- Opening Delimiter -

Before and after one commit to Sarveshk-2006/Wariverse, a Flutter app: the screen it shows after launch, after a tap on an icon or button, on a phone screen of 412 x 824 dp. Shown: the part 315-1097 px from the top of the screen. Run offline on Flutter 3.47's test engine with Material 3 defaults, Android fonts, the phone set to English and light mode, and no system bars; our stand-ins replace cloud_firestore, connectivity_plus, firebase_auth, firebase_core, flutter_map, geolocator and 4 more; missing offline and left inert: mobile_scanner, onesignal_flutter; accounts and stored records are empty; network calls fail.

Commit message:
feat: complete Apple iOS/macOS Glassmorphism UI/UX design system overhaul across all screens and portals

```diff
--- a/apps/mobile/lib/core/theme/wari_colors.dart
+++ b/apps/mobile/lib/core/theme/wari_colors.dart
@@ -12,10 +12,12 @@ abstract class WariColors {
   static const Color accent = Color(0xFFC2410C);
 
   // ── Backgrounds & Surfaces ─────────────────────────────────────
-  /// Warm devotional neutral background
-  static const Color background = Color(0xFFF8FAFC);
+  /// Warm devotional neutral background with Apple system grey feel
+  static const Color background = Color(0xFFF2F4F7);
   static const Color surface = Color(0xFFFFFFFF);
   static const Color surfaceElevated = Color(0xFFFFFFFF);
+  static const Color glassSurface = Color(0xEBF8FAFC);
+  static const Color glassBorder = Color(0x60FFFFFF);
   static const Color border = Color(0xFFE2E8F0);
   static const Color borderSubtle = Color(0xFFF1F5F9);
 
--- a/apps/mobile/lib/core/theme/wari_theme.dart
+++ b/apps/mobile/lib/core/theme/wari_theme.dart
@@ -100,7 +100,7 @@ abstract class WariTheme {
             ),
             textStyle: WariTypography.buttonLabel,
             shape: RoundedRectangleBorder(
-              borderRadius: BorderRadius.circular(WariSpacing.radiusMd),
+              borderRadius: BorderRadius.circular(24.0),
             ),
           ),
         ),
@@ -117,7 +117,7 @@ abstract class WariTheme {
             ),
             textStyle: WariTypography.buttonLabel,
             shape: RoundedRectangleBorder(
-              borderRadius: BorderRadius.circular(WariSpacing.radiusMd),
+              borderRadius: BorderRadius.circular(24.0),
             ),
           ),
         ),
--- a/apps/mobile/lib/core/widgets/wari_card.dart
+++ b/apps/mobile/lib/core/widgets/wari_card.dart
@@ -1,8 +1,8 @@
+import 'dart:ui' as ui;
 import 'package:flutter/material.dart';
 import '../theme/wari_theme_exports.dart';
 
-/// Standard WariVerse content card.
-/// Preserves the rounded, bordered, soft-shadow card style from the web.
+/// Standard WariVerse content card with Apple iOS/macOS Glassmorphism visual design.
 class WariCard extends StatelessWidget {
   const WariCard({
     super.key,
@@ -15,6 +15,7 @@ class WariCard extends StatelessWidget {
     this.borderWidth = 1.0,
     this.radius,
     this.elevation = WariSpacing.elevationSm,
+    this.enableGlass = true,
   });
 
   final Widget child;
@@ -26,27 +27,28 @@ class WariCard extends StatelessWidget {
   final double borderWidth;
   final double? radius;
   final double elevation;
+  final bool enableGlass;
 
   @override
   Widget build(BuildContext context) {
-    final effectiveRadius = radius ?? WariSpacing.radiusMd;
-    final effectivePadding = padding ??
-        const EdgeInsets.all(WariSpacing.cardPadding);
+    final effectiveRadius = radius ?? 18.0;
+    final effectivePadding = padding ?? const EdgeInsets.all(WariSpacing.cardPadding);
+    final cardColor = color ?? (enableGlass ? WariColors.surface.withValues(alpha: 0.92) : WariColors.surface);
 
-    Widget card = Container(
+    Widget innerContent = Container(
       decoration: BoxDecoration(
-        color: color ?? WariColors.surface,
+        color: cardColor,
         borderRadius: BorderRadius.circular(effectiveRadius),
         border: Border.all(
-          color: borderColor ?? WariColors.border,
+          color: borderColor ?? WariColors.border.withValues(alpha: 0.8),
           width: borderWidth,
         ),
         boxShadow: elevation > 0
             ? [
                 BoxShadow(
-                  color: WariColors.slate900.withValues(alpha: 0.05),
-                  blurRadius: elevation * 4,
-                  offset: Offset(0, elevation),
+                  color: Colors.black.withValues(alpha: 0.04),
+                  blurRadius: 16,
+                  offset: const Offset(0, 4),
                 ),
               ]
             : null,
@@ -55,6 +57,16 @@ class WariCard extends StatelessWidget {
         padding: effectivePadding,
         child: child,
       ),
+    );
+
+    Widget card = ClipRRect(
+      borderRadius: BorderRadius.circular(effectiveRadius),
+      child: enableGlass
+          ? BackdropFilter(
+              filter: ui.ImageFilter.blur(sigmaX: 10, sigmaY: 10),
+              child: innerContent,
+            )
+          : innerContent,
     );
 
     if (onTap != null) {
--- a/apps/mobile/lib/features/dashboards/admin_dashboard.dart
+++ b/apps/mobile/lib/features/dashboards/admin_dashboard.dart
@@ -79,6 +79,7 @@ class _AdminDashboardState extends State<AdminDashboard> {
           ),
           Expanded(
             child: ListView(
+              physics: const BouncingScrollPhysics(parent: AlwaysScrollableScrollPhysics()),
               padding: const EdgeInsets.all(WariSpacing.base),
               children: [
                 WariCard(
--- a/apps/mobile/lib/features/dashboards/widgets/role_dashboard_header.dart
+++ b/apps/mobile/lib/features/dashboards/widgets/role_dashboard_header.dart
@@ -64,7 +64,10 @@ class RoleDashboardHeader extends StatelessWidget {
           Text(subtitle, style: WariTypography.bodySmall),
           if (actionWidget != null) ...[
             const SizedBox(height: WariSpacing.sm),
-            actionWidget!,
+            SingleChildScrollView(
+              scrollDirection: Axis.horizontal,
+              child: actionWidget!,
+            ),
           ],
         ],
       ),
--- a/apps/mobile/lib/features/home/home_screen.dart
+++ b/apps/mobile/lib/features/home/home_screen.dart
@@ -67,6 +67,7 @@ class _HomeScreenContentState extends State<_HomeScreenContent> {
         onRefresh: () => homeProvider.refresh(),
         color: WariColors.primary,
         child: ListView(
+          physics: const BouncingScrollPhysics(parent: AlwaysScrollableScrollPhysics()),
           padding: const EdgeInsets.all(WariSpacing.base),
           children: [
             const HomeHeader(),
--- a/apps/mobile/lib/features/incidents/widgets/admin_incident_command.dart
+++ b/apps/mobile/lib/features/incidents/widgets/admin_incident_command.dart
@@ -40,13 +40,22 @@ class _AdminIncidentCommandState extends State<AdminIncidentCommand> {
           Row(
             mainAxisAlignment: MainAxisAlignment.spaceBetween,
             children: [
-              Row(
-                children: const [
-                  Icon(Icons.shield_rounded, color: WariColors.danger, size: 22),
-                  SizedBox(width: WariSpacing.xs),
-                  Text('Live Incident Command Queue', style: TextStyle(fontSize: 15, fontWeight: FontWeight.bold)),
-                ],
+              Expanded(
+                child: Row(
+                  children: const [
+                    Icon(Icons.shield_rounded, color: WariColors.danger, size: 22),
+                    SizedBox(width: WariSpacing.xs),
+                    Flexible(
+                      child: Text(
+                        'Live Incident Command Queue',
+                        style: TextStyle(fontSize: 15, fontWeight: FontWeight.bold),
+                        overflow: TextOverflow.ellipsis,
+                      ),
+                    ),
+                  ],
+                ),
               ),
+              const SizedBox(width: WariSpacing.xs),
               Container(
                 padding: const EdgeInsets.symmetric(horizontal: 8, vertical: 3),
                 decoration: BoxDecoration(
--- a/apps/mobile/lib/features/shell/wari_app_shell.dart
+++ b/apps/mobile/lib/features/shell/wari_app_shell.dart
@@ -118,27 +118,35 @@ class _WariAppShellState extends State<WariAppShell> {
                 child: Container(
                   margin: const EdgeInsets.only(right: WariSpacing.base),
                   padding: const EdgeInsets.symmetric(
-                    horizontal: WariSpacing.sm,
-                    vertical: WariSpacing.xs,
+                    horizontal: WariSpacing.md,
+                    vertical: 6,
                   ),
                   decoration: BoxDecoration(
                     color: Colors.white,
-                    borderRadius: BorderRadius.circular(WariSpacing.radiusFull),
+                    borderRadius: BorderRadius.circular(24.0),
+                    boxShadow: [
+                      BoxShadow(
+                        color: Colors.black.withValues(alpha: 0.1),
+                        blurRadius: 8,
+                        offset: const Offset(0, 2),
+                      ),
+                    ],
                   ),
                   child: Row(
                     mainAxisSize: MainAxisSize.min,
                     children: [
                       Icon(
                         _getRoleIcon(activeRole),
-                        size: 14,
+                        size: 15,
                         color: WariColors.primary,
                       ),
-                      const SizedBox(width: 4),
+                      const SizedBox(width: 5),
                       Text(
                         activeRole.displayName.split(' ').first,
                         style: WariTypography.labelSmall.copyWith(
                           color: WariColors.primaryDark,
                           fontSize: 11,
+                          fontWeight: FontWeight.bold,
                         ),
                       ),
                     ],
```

- Closing Delimiter -

▸ **Exercise aim**: The lines in the records above that include the word "BorderRadius" must be copied out.

▸ **Answer section**:
-              borderRadius: BorderRadius.circular(WariSpacing.radiusMd),
+              borderRadius: BorderRadius.circular(24.0),
-              borderRadius: BorderRadius.circular(WariSpacing.radiusMd),
+              borderRadius: BorderRadius.circular(24.0),
         borderRadius: BorderRadius.circular(effectiveRadius),
+      borderRadius: BorderRadius.circular(effectiveRadius),
-                    borderRadius: BorderRadius.circular(WariSpacing.radiusFull),
+                    borderRadius: BorderRadius.circular(24.0),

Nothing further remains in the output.